Throughout the 85-minute runtime of the film, we see Travis interacting with his grandmother in his childhood bedroom, witnessing the birth of his first child, hugging his family after performing at the Super Bowl halftime show, and reacting to going 0 for 3 on his first Grammy nominations in real-time. But the most thrilling scene finds Travis and his team hunkered down in a sun-drenched Hawaii compound, working tirelessly to bring his watershed album to the finish line. He has just completed work on the raucous “No Bystanders,” and just as soon as it’s finished, he’s blasting it on replay, with his boys going wild almost in choreographed unison—an electric sequence heralding the birth of an electric track.
For artists who practice reclusivity and a kind of composed mysteriousness the way Travis Scott does, a “behind-the-scenes” documentary is always going to be an event worth tuning into.

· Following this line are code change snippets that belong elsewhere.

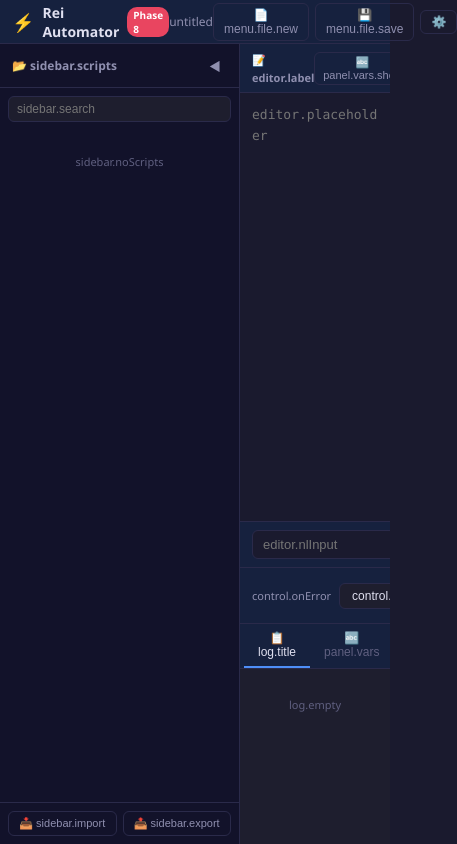
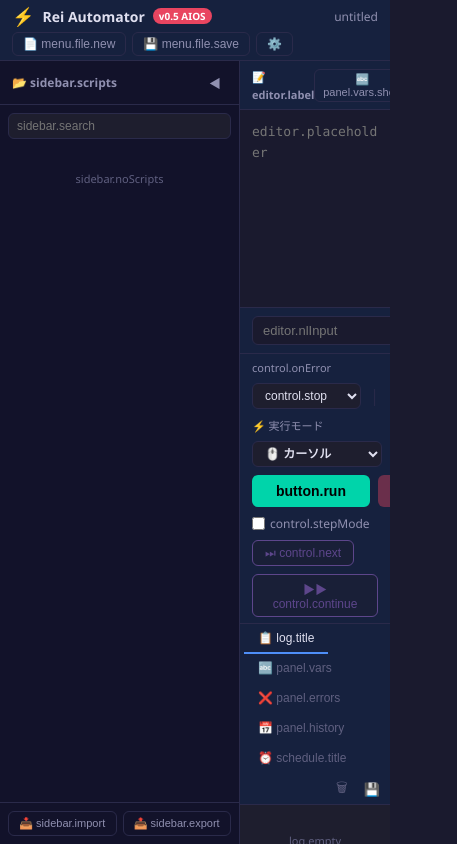
Before and after one commit to fc0web/rei-automator, a website with bundled scripts: page src/renderer/index.html in a window 390 px wide. Shown: the whole page, 457 px wide, since content can reach past the window. Built offline with nearby package versions, Linux system fonts and the light colour scheme.

Commit message:
fix: responsive layout with scrollbar, update badge to v0.5 AIOS

```diff
--- a/src/renderer/index.html
+++ b/src/renderer/index.html
@@ -14,7 +14,7 @@
       <div class="header-left">
         <span class="app-logo">⚡</span>
         <span class="app-title">Rei Automator</span>
-        <span class="phase-badge">Phase 8</span>
+        <span class="phase-badge">v0.5 AIOS</span>
       </div>
       <div class="header-center">
         <span id="current-script-name" class="current-script" data-i18n-default="untitled-script"></span>
--- a/src/renderer/styles.css
+++ b/src/renderer/styles.css
@@ -39,7 +39,7 @@ body {
   background: var(--bg-primary);
   color: var(--text-primary);
   height: 100vh;
-  overflow: hidden;
+  overflow: auto;
 }
 
 /* ---- App Layout ---- */
@@ -47,19 +47,22 @@ body {
   display: flex;
   flex-direction: column;
   height: 100vh;
+  min-height: 560px;
 }
 
 /* ---- Header ---- */
 #app-header {
-  height: var(--header-height);
+  min-height: var(--header-height);
   background: var(--bg-secondary);
   border-bottom: 1px solid var(--border);
   display: flex;
   align-items: center;
   justify-content: space-between;
-  padding: 0 12px;
+  padding: 4px 12px;
   -webkit-app-region: drag;
   flex-shrink: 0;
+  flex-wrap: wrap;
+  gap: 4px;
 }
 #app-header button { -webkit-app-region: no-drag; }
 
@@ -87,6 +90,7 @@ body {
 #main-layout {
   display: flex;
   flex: 1;
+  min-height: 0;
   overflow: hidden;
 }
 
@@ -161,7 +165,7 @@ body {
 
 /* ---- Main Area ---- */
 #main-area {
-  flex: 1; display: flex; flex-direction: column; overflow: hidden;
+  flex: 1; display: flex; flex-direction: column; min-width: 0; overflow: hidden;
 }
 
 /* ---- Editor Section ---- */
@@ -169,6 +173,7 @@ body {
   flex: 1; display: flex; flex-direction: column;
   border-bottom: 1px solid var(--border);
   overflow: hidden;
+  min-height: 120px;
 }
 
 .section-toolbar {
@@ -239,12 +244,13 @@ body {
 
 /* ---- Control Bar ---- */
 #control-bar {
-  height: var(--control-height);
+  min-height: var(--control-height);
   background: var(--bg-secondary); border-bottom: 1px solid var(--border);
   display: flex; align-items: center; justify-content: space-between;
-  padding: 0 12px; gap: 12px; flex-shrink: 0;
+  padding: 6px 12px; gap: 8px; flex-shrink: 0;
+  flex-wrap: wrap;
 }
-.control-left, .control-right { display: flex; align-items: center; gap: 8px; }
+.control-left, .control-right { display: flex; align-items: center; gap: 8px; flex-wrap: wrap; }
 .control-center { display: flex; align-items: center; gap: 8px; }
 .control-label { font-size: 11px; color: var(--text-secondary); }
 .control-select {
@@ -340,6 +346,7 @@ body {
   display: flex; align-items: center;
   background: var(--bg-secondary); border-bottom: 1px solid var(--border);
   padding: 0 4px;
+  flex-wrap: wrap;
 }
 .panel-tab {
   background: transparent; border: none; border-bottom: 2px solid transparent;
```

To be clear, he isn’t quite as difficult to find these days, as he reaches the crest of his superstardom. When he isn’t embarking on a tour that spawns new social media clips with every stop, there are internet-breaking shoe drops to fill the space, as well as nationally televised performances. And you’d be hard-pressed to find a major rap release in the past year that didn’t boast a guest feature from him. Also, his girlfriend and the mother of his child is one of the most famous people on the planet. Still, by this decade’s standards, Travis doesn’t share much of himself in the ways that his peers typically do. He isn’t much of a tweeter, and when he does post to Instagram, it’s obscure pictures and captions with stories that are far from “produced” or staged or give any sense of what he’s actually doing at the moment. Which is fine and totally his prerogative! But as such, it makes something like Look Mom I Can Fly automatically compelling.
moments of intense craftsmanship are countered by scenes displaying unbridled excitement, both for his own work and the way it intersects with others.

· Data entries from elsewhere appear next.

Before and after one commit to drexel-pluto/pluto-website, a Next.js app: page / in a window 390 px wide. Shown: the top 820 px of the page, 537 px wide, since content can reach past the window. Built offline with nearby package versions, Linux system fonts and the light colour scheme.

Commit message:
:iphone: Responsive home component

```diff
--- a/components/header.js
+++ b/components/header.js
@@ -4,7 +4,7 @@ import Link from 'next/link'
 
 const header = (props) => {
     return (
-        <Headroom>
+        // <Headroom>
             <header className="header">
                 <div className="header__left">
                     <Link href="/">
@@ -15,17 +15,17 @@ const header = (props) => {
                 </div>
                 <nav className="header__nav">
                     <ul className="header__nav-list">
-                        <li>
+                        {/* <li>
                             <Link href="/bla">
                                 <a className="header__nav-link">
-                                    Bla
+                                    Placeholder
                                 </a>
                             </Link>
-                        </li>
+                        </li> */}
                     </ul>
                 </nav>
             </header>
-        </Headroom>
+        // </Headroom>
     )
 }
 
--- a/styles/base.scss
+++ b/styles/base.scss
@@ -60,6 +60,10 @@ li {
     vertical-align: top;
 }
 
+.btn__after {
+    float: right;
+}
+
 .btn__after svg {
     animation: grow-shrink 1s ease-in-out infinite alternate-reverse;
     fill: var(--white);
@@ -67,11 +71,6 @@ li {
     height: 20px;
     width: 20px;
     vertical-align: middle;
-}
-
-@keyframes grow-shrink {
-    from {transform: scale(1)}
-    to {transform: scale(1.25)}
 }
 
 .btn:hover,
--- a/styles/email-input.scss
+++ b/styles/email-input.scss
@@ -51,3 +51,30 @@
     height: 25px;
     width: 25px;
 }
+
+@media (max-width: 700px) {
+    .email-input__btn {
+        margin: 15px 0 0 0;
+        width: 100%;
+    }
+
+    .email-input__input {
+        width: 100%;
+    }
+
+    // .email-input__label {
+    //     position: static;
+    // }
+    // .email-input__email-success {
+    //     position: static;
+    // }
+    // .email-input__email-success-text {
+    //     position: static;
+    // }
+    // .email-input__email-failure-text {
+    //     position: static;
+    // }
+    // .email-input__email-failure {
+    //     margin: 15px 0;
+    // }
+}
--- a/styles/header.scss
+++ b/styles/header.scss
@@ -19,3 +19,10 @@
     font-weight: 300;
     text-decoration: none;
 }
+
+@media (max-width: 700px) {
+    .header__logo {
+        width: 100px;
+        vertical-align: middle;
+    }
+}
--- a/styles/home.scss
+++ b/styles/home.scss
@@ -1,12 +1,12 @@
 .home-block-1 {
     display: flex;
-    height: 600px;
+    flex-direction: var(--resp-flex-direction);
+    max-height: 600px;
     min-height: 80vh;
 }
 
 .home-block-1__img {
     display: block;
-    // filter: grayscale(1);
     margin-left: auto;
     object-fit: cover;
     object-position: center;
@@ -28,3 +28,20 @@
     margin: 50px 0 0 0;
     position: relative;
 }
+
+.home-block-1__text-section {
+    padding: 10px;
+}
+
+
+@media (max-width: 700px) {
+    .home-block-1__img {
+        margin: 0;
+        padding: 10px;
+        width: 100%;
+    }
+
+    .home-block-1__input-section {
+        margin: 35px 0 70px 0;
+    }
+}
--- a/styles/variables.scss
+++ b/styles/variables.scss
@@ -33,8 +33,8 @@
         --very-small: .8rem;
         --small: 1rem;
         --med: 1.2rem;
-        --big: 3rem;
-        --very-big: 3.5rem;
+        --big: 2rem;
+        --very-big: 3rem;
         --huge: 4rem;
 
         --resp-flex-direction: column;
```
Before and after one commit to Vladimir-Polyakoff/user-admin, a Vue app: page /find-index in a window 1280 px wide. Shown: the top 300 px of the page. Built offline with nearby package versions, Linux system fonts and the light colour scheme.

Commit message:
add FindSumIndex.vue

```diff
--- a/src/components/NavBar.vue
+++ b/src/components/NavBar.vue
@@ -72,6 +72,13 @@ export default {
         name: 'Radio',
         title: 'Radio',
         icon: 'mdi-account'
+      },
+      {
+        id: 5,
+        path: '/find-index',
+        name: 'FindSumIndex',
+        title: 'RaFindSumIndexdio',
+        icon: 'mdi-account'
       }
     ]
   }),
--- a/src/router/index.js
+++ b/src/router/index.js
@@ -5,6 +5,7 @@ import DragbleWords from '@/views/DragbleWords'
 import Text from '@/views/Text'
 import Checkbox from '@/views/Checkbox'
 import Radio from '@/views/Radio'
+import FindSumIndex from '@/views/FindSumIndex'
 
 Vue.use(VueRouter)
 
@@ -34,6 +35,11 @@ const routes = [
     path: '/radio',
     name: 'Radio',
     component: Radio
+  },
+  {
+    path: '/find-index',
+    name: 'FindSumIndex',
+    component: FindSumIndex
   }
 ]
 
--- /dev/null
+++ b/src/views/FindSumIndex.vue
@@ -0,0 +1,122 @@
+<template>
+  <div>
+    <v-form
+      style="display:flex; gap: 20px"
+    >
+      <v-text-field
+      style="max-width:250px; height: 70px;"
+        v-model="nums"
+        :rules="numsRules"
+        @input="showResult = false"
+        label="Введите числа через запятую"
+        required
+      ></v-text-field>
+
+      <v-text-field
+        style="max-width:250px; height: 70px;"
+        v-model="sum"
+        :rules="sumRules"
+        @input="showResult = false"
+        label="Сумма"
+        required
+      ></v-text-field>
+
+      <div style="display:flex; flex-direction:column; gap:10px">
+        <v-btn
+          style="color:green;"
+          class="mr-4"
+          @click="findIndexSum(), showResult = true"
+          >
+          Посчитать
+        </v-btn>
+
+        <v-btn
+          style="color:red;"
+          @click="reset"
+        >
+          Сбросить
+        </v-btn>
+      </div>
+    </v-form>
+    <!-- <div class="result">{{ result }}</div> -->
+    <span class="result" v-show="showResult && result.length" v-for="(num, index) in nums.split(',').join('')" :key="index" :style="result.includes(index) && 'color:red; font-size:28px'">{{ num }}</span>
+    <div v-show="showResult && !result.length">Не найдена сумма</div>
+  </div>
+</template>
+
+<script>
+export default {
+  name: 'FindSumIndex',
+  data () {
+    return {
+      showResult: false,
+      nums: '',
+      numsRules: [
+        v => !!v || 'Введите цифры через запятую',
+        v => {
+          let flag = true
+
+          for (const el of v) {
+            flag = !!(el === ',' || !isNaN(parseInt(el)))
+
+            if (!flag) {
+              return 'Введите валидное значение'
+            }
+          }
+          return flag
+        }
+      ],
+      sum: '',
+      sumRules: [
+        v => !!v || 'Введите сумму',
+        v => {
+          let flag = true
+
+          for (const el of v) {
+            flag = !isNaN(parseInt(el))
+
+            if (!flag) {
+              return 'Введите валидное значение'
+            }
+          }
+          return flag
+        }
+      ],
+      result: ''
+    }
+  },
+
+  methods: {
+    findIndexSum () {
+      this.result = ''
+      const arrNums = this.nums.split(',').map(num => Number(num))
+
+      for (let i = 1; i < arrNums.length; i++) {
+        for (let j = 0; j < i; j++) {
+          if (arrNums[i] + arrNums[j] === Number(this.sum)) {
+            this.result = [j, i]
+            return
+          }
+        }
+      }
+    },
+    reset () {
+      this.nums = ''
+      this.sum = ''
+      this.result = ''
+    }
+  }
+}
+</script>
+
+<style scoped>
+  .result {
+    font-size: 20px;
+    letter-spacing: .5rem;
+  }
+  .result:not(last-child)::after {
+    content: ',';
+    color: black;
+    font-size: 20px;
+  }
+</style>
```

Seeing glimpses into Travis’ home life, nuclear family with Kylie and Stormi, upbringing, interactions with his team (and with Kanye), winning nominations, losing awards—all of that shit is novel. This is the same guy who, for the longest time (and sometimes still does) posed with his face carefully angled away from the camera. But when the Netflix doc truly comes alive, it’s in the all-too fleeting glimpses of Travis creating music.
We see such a moment early on. Travis has just touched down, having been arrested for allegedly inciting riots at his show the night before. On the ride from the airport, he puts Murda Beatz’ instrumental for what would become “Butterfly Effect” on loop, seemingly disappointed that it can’t go louder, but nonetheless entranced, mumbling unintelligible words around a refrain of “for this life I cannot change.” Even without an explicit throughline, placing his arrest before this scene immediately lends the line from a two-year-old song a new context. Many scenes and one year later, on the eve of ASTROWORLD’s release, he has a similarly hypnotic focus listening back to the album intro, obsessively noting that every detail in the mix is perfect and passes the Car Test. These moments of intense craftsmanship are countered by scenes displaying unbridled excitement, both for his own work and the way it intersects with others: marveling at Drake’s verse on “Sicko Mode,” Kevin Parker’s work on “Skeletons,” James Blake’s vocals for “Stop Trying to be God,” or going bar-for-bar on new signee Don Toliver’s music as he prepares to pay it forward.
Travis also gets his Beyoncé moment, passionately dressing down the Astroworld tour crew for his perceived shortcomings in the production. He dwells on granular details about the lighting and camera angles that would seem imperceptible to anyone else, especially the fans. “The roller coaster needs to be lit!” he yells. “You're still not lighting the base. If I can't see those from where I'm at, nobody can see them. These lights along the rail of the roller coaster, I don't get no action.” (If it was indeed Garden Night 1, he should know the show went off without a hitch to us.) It’s Travis as you’ve never seen him, riled up, assertive and authoritative, kind of mean, incidentally funny (he ends the rant by walking off with a dismissive: “Other than that it was great”). But as anyone who attended the tour can attest, it’s not “surprising,” given how much of an experiential, detail-oriented show he puts on.
Look Mom I Can Fly has its flaws, and it’s far from a perfect documentary, but it excels when it gives us a rare look at Travis Scott’ creative process. There are many interesting facets of his life, but I’d be happy with an hour-plus doc that just captures him at work.